§ Record set

###

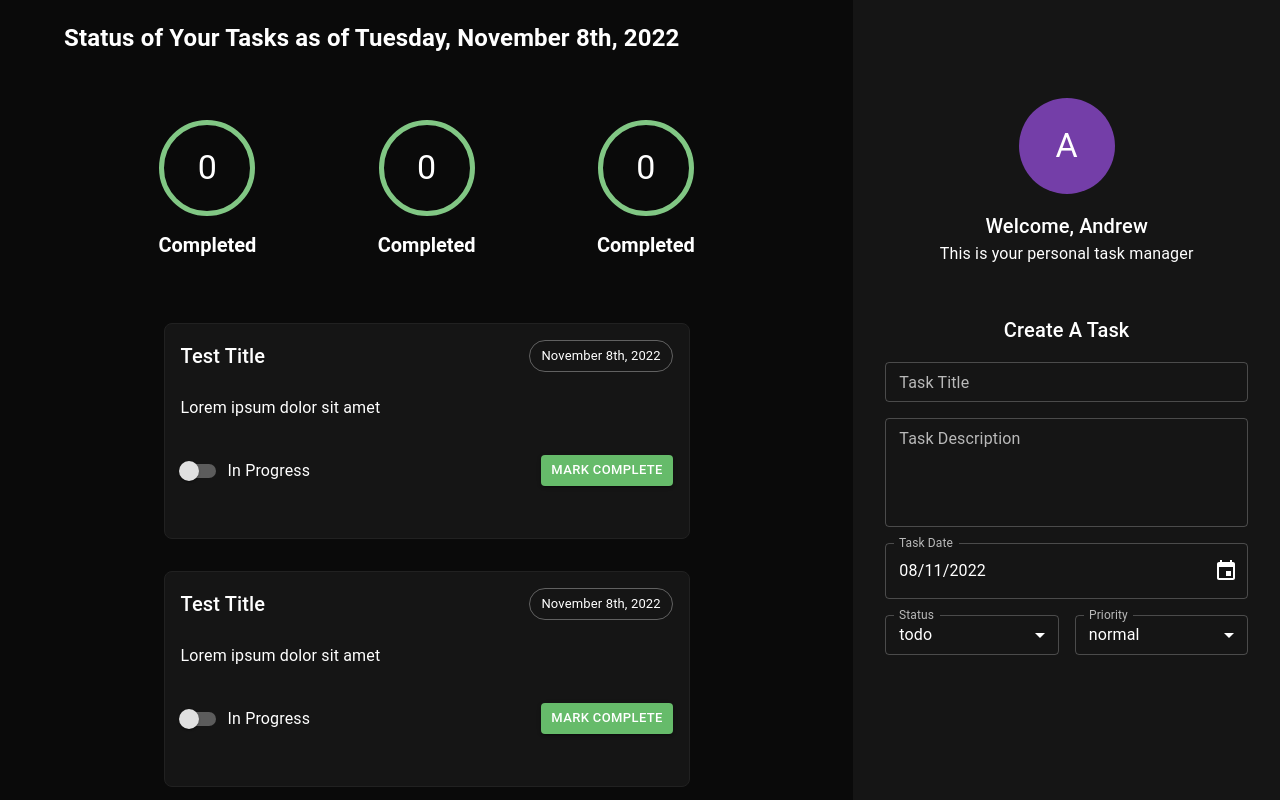
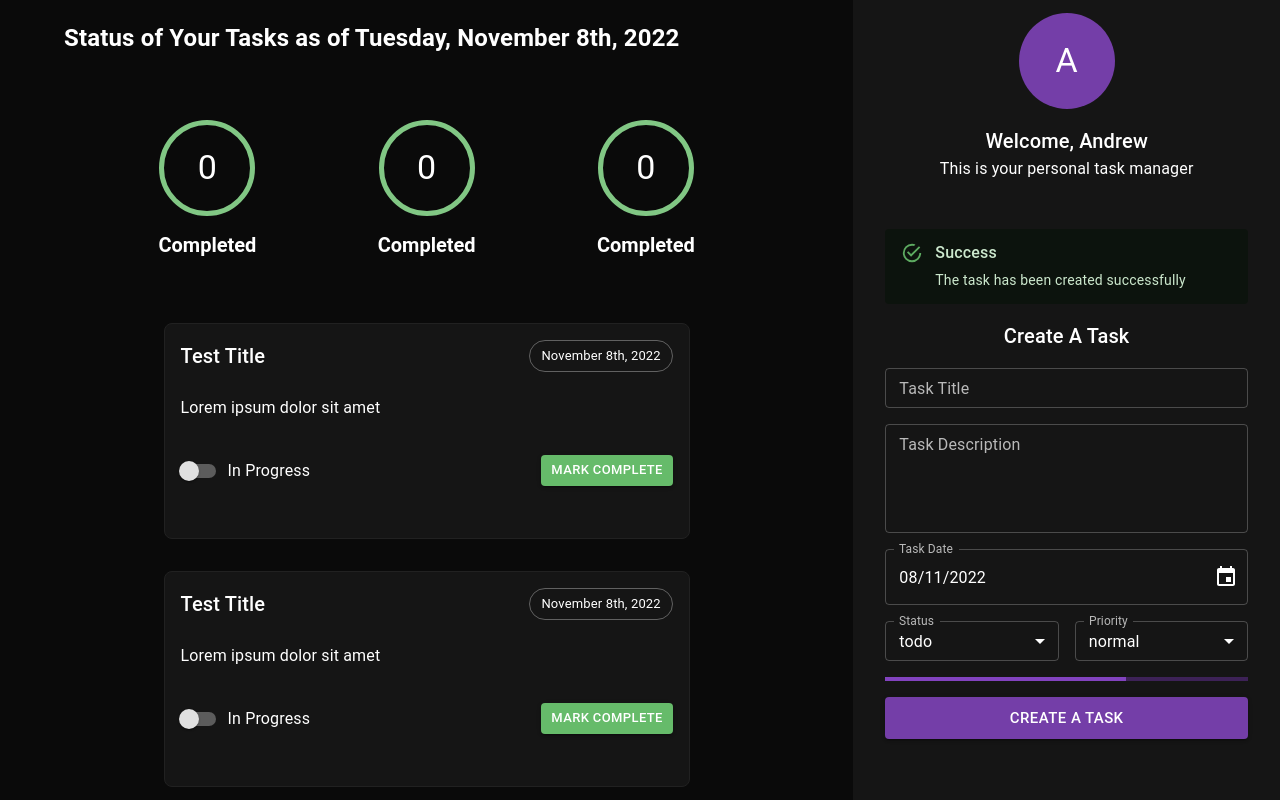
Before and after one commit to atmason90/task-manager, a React (Create React App) app in the folder task-manager/: page / in a window 1280 px wide. Shown: the top 800 px of the page. Built offline with nearby package versions, Linux system fonts and the light colour scheme.

Commit message:
add button, alert, and progress bar from mui to createTaskForm component

```diff
--- a/task-manager/src/components/createTaskForm/createTaskForm.tsx
+++ b/task-manager/src/components/createTaskForm/createTaskForm.tsx
@@ -1,5 +1,5 @@
 import React, { FC, ReactElement, useState } from 'react';
-import { Box, Typography, Stack } from '@mui/material';
+import { Box, Typography, Stack, LinearProgress, Button, Alert, AlertTitle } from '@mui/material';
 import { TaskTitleField } from './_taskTitleField';
 import { TaskDescriptionField } from './_taskDescriptionField';
 import { TaskDateField } from './_taskDateField';
@@ -24,6 +24,13 @@ export const CreateTaskForm: FC = (): ReactElement => {
             px={4}
             my={6}
         >
+            <Alert
+                severity='success'
+                sx={{width: '100%', marginBottom: '16px'}}
+            >
+                <AlertTitle>Success</AlertTitle>
+                The task has been created successfully
+            </Alert>
             <Typography mb={2} component='h2' variant='h6'>
                 Create A Task
             </Typography>
@@ -78,6 +85,12 @@ export const CreateTaskForm: FC = (): ReactElement => {
                             },
                     ]} />
                 </Stack>
+                <LinearProgress />
+                <Button
+                    variant='contained'
+                    size='large'
+                    fullWidth
+                >Create a Task</Button>
             </Stack>
         </Box>
     )
```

###

§ Task goal
Show me each line of the listing above with "from" in it.

§ Result
add button, alert, and progress bar from mui to createTaskForm component
 import React, { FC, ReactElement, useState } from 'react';
-import { Box, Typography, Stack } from '@mui/material';
+import { Box, Typography, Stack, LinearProgress, Button, Alert, AlertTitle } from '@mui/material';
 import { TaskTitleField } from './_taskTitleField';
 import { TaskDescriptionField } from './_taskDescriptionField';
 import { TaskDateField } from './_taskDateField';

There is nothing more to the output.